**Task material**:

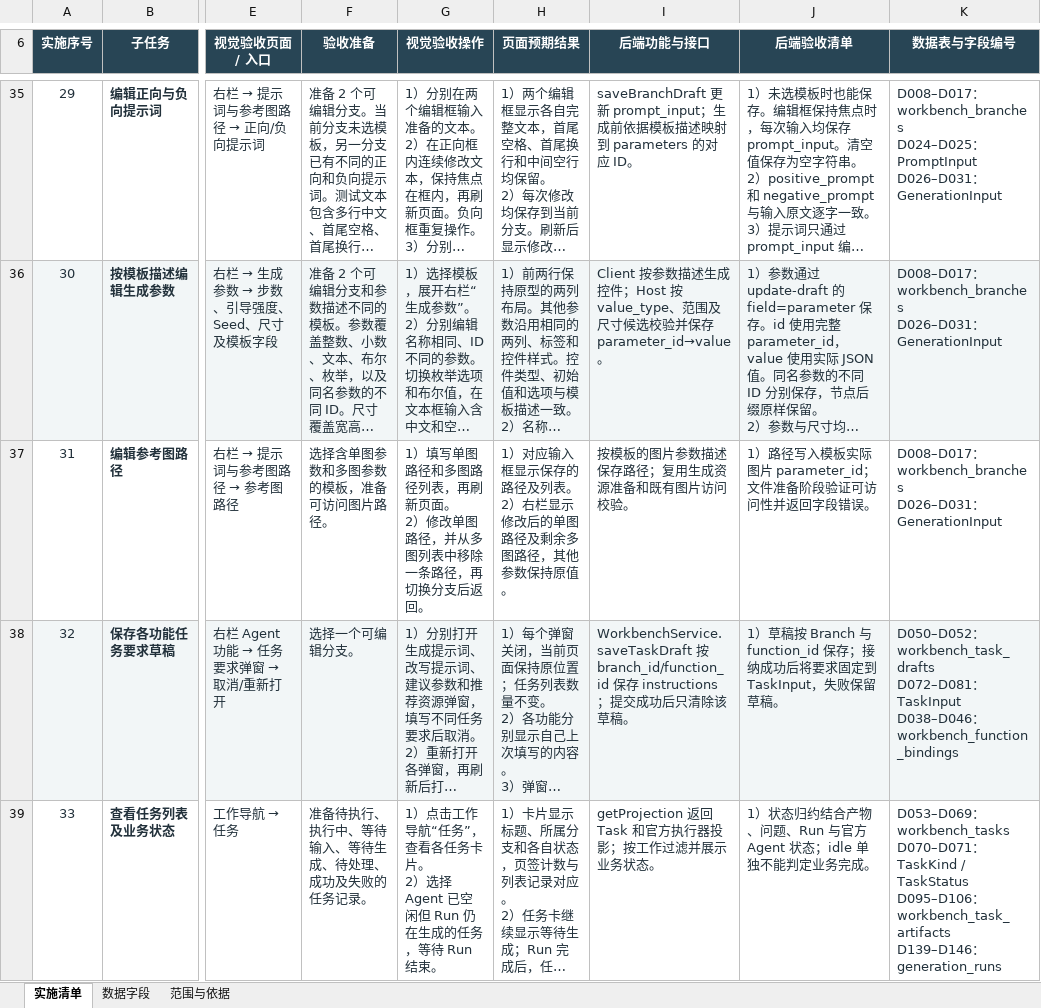
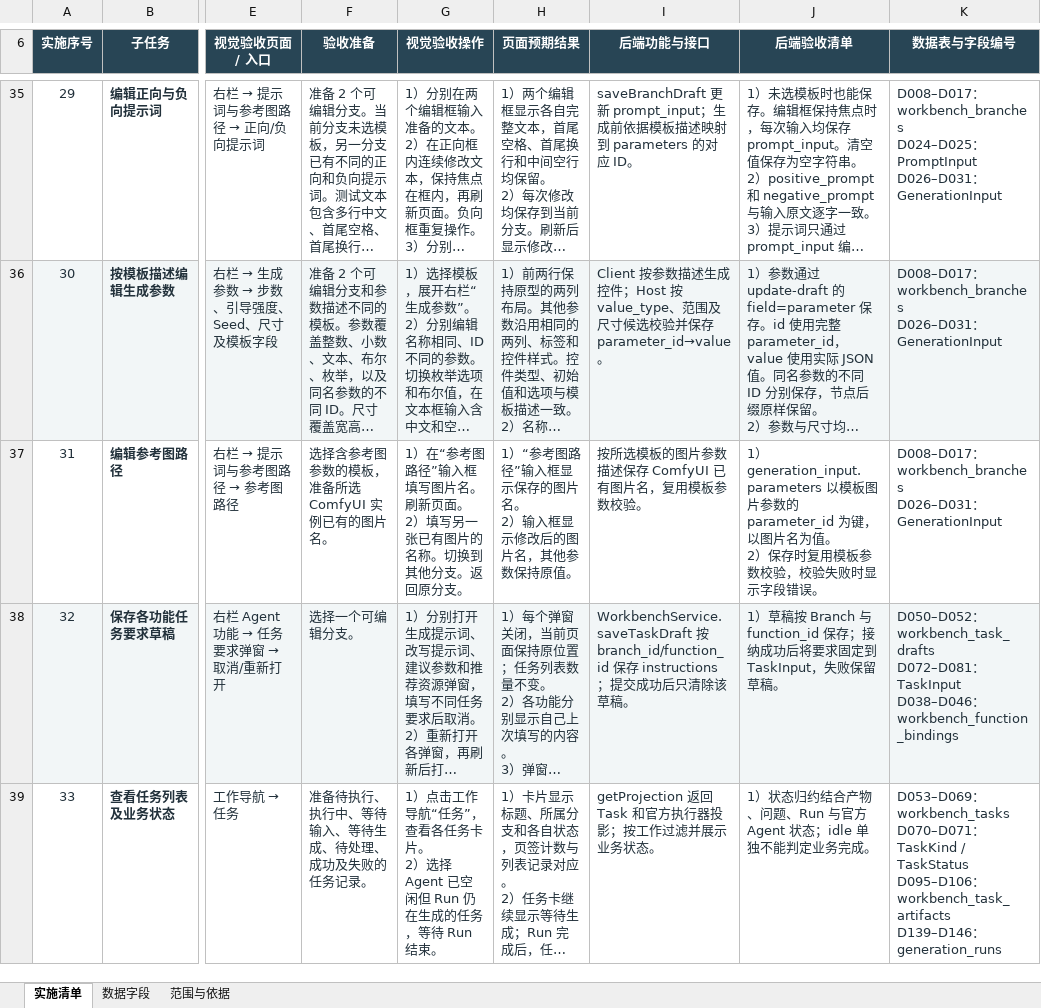
Before and after one commit to fzfz/harness-comfyui, an Excel workbook: outputs/prompt-studio-architecture/实验工作台实施与验收清单.xlsx, sheet 实施清单, drawn as a sheet; only a part is shown, gaps mark what is left out; long unchanged cells end in …; values as stored, in another font and other column widths than the file's, no borders; table styles not drawn; ↵ is a line break in a cell; the diff names each change by its address in the sheet, - before the commit and + after, or states it on an @@ line.

Commit message:
feat(workbench): edit single reference image by template parameter

```diff
--- a/outputs/prompt-studio-architecture/实验工作台实施与验收清单.xlsx (sheet 实施清单)
+++ b/outputs/prompt-studio-architecture/实验工作台实施与验收清单.xlsx (sheet 实施清单)
-F37 (验收准备): 选择含单图参数和多图参数的模板，准备可访问图片路径。
+F37 (验收准备): 选择含参考图参数的模板，准备所选 ComfyUI 实例已有的图片名。
-G37 (视觉验收操作): 1）填写单图路径和多图路径列表，再刷新页面。 ↵ 2）修改单图路径，并从多图列表中移除一条路径，再切换分支后返回。
+G37 (视觉验收操作): 1）在“参考图路径”输入框填写图片名。刷新页面。 ↵ 2）填写另一张已有图片的名称。切换到其他分支。返回原分支。
-H37 (页面预期结果): 1）对应输入框显示保存的路径及列表。 ↵ 2）右栏显示修改后的单图路径及剩余多图路径，其他参…
+H37 (页面预期结果): 1）“参考图路径”输入框显示保存的图片名。 ↵ 2）输入框显示修改后的图片名，其他参…
-I37 (后端功能与接口): 按模板的图片参数描述保存路径；复用生成资源准备和既有图片访问校验。
+I37 (后端功能与接口): 按所选模板的图片参数描述保存 ComfyUI 已有图片名，复用模板参数校验。
-J37 (后端验收清单): 1）路径写入模板实际图片 parameter_id；文件准备阶段验证可访问性并返回字段错误…
+J37 (后端验收清单): 1）generation_input.parameters 以模板图片参数的 parameter_id 为键，以图片名为值。 ↵ 2）保存时复用模板参数校验，校验失败时显示字段错误…
```
Also changed, not shown: 6 other files.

**Your objective**: Your answer must be an exact copy of the listing, minus its pictures.

**Task answer**:
Before and after one commit to fzfz/harness-comfyui, an Excel workbook: outputs/prompt-studio-architecture/实验工作台实施与验收清单.xlsx, sheet 实施清单, drawn as a sheet; only a part is shown, gaps mark what is left out; long unchanged cells end in …; values as stored, in another font and other column widths than the file's, no borders; table styles not drawn; ↵ is a line break in a cell; the diff names each change by its address in the sheet, - before the commit and + after, or states it on an @@ line.

Commit message:
feat(workbench): edit single reference image by template parameter

```diff
--- a/outputs/prompt-studio-architecture/实验工作台实施与验收清单.xlsx (sheet 实施清单)
+++ b/outputs/prompt-studio-architecture/实验工作台实施与验收清单.xlsx (sheet 实施清单)
-F37 (验收准备): 选择含单图参数和多图参数的模板，准备可访问图片路径。
+F37 (验收准备): 选择含参考图参数的模板，准备所选 ComfyUI 实例已有的图片名。
-G37 (视觉验收操作): 1）填写单图路径和多图路径列表，再刷新页面。 ↵ 2）修改单图路径，并从多图列表中移除一条路径，再切换分支后返回。
+G37 (视觉验收操作): 1）在“参考图路径”输入框填写图片名。刷新页面。 ↵ 2）填写另一张已有图片的名称。切换到其他分支。返回原分支。
-H37 (页面预期结果): 1）对应输入框显示保存的路径及列表。 ↵ 2）右栏显示修改后的单图路径及剩余多图路径，其他参…
+H37 (页面预期结果): 1）“参考图路径”输入框显示保存的图片名。 ↵ 2）输入框显示修改后的图片名，其他参…
-I37 (后端功能与接口): 按模板的图片参数描述保存路径；复用生成资源准备和既有图片访问校验。
+I37 (后端功能与接口): 按所选模板的图片参数描述保存 ComfyUI 已有图片名，复用模板参数校验。
-J37 (后端验收清单): 1）路径写入模板实际图片 parameter_id；文件准备阶段验证可访问性并返回字段错误…
+J37 (后端验收清单): 1）generation_input.parameters 以模板图片参数的 parameter_id 为键，以图片名为值。 ↵ 2）保存时复用模板参数校验，校验失败时显示字段错误…
```
Also changed, not shown: 6 other files.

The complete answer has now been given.